Russian officials have sharply criticized NATO and other Western institutions for their positions on the Georgian crisis.
A Foreign Ministry spokesman, Andrei Nesterenko, Friday accused the alliance of having in recent years "repeatedly and demonstratively" ignored both the United Nations and international law. He said NATO has no moral right to criticize Russian policies.
On Wednesday, the alliance criticized Russia's decision to recognize the independence of Georgia's breakaway regions of Abkhazia and South Ossetia. It urged Moscow to reverse the action.

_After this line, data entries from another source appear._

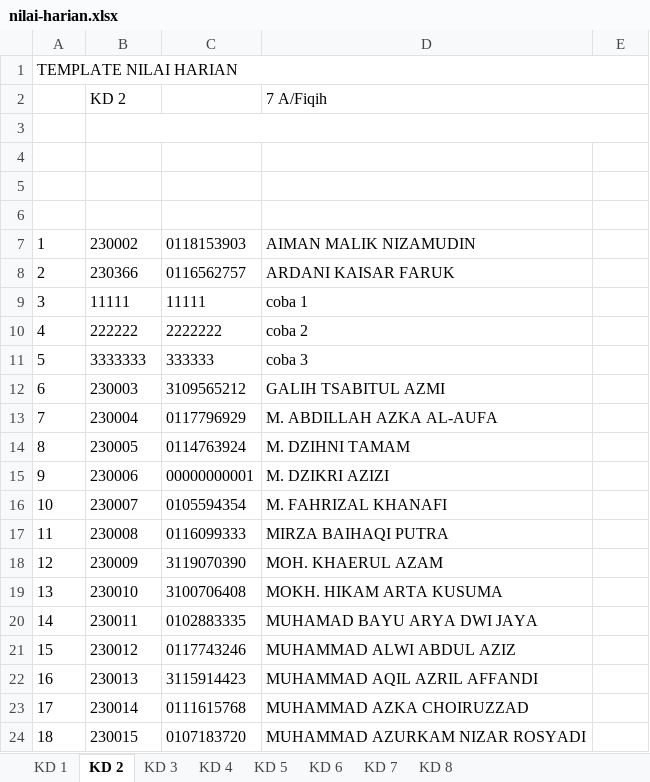
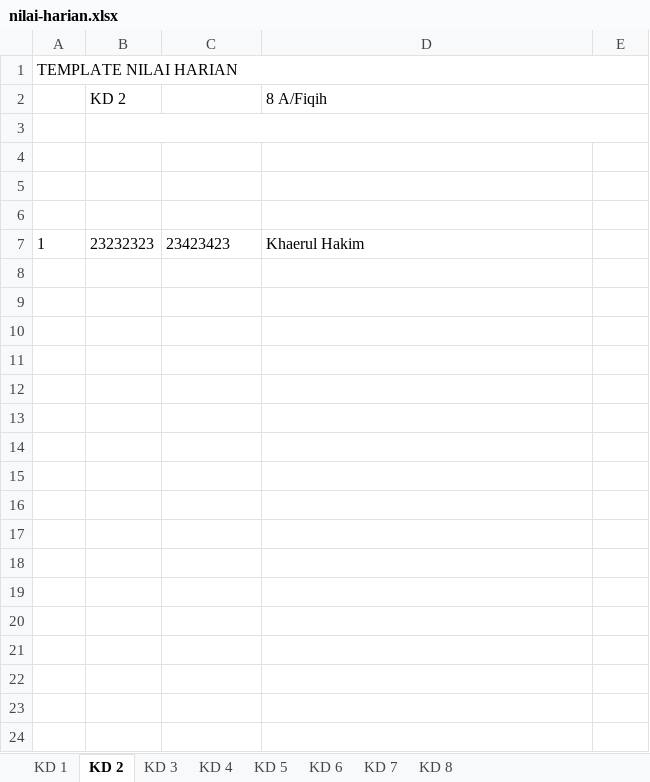
Before and after one commit to galaxy-co/mtsn-1-tegal-app, an Excel workbook: public/nilai-harian.xlsx, sheet KD 2, drawn as a sheet; only a part is shown; values as stored, in another font and other column widths than the file's, no borders; the diff covers the shown part only; the diff names each change by its address in the sheet, - before the commit and + after, or states it on an @@ line.

```diff
--- a/public/nilai-harian.xlsx (sheet KD 2)
+++ b/public/nilai-harian.xlsx (sheet KD 2)
-D2: 7 A/Fiqih
+D2: 8 A/Fiqih
-B7 (KD 2): 230002
+B7 (KD 2): 23232323
-C7 (Kelas/Mapel): 0118153903
+C7 (Kelas/Mapel): 23423423
-D7 (8 A/Fiqih): AIMAN MALIK NIZAMUDIN
+D7 (8 A/Fiqih): Khaerul Hakim
-row 8: 2 | 230366 | 0116562757 | ARDANI KAISAR FARUK
-row 9: 3 | 11111 | 11111 | coba 1
-row 10: 4 | 222222 | 2222222 | coba 2
-row 11: 5 | 3333333 | 333333 | coba 3
-row 12: 6 | 230003 | 3109565212 | GALIH TSABITUL AZMI
-row 13: 7 | 230004 | 0117796929 | M. ABDILLAH AZKA AL-AUFA
-row 14: 8 | 230005 | 0114763924 | M. DZIHNI TAMAM
-row 15: 9 | 230006 | 00000000001 | M. DZIKRI AZIZI
-row 16: 10 | 230007 | 0105594354 | M. FAHRIZAL KHANAFI
-row 17: 11 | 230008 | 0116099333 | MIRZA BAIHAQI PUTRA
-row 18: 12 | 230009 | 3119070390 | MOH. KHAERUL AZAM
-row 19: 13 | 230010 | 3100706408 | MOKH. HIKAM ARTA KUSUMA
-row 20: 14 | 230011 | 0102883335 | MUHAMAD BAYU ARYA DWI JAYA
-row 21: 15 | 230012 | 0117743246 | MUHAMMAD ALWI ABDUL AZIZ
-row 22: 16 | 230013 | 3115914423 | MUHAMMAD AQIL AZRIL AFFANDI
-row 23: 17 | 230014 | 0111615768 | MUHAMMAD AZKA CHOIRUZZAD
-row 24: 18 | 230015 | 0107183720 | MUHAMMAD AZURKAM NIZAR ROSYADI
```
Also changed, not shown: 13 removed rows elsewhere in this sheet, sheet KD 1, sheet KD 3, sheet KD 4, sheet KD 5, sheet KD 6, sheet KD 7, 1 more sheet, 4 other files.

Russian diplomats also have accused the Group of Seven leading industrialized nations of being "biased" in condemning the Moscow decision. The Russians accuse the G7 of justifying "Georgian acts of aggression." G7 ministers said the Russian decision calls into question Moscow's "commitment to peace and security in the Caucasus."
In Tbilisi Friday, Georgia's Deputy Foreign Minister Grigol Vashadze told reporters his country will cut diplomatic ties with Moscow.
On Thursday, the United States rejected allegations from Russian Prime Minister Vladimir Putin that the U.S. orchestrated the crisis in Georgia.
In an interview, Mr. Putin suggested the United States encouraged Georgia to attack the breakaway region of South Ossetia to benefit one of the U.S. presidential candidates.
French diplomats say Monday's European Union summit is not likely to impose sanctions on Russia in response to the Georgian crisis. French Foreign Minister Bernard Kouchner raised the sanctions issue Thursday.
Georgian troops went into South Ossetia August 7 to try to retake control of the breakaway region. Russia replied with tanks and thousands of troops, saying it had to protect Russian citizens there.
Some information for this report was provided by AFP, AP and Reuters.